▸ **Directions**
Could you repeat every line below exactly, skipping the images?

--- Data Enclosed Below ---

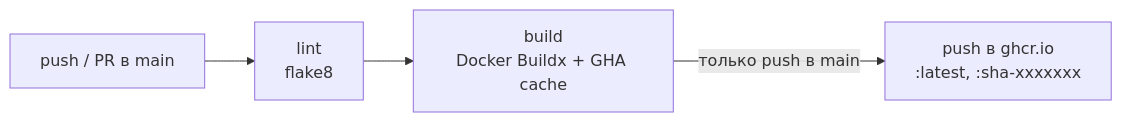
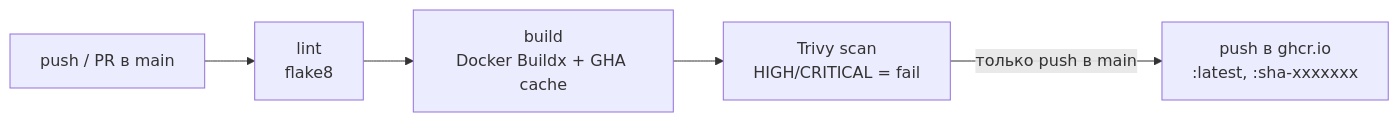
The second of 2 diagrams in README.ru.md (madimuk/devops-todo-app), drawn with Mermaid before and after one commit. The commit also changed other lines of this file and 1 other file, not shown here.

Commit message:
docs: add Trivy and Dependabot to README

````diff
--- a/README.ru.md
+++ b/README.ru.md
@@ -50,6 +51,7 @@
 ```mermaid
 flowchart LR
     push[push / PR в main] --> lint[lint<br/>flake8]
     lint --> build[build<br/>Docker Buildx + GHA cache]
-    build -->|только push в main| publish[push в ghcr.io<br/>:latest, :sha-xxxxxxx]
+    build --> scan[Trivy scan<br/>HIGH/CRITICAL = fail]
+    scan -->|только push в main| publish[push в ghcr.io<br/>:latest, :sha-xxxxxxx]
 ```
````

--- End of Enclosed Data ---

▸ **Result**
The second of 2 diagrams in README.ru.md (madimuk/devops-todo-app), drawn with Mermaid before and after one commit. The commit also changed other lines of this file and 1 other file, not shown here.

Commit message:
docs: add Trivy and Dependabot to README

````diff
--- a/README.ru.md
+++ b/README.ru.md
@@ -50,6 +51,7 @@
 ```mermaid
 flowchart LR
     push[push / PR в main] --> lint[lint<br/>flake8]
     lint --> build[build<br/>Docker Buildx + GHA cache]
-    build -->|только push в main| publish[push в ghcr.io<br/>:latest, :sha-xxxxxxx]
+    build --> scan[Trivy scan<br/>HIGH/CRITICAL = fail]
+    scan -->|только push в main| publish[push в ghcr.io<br/>:latest, :sha-xxxxxxx]
 ```
````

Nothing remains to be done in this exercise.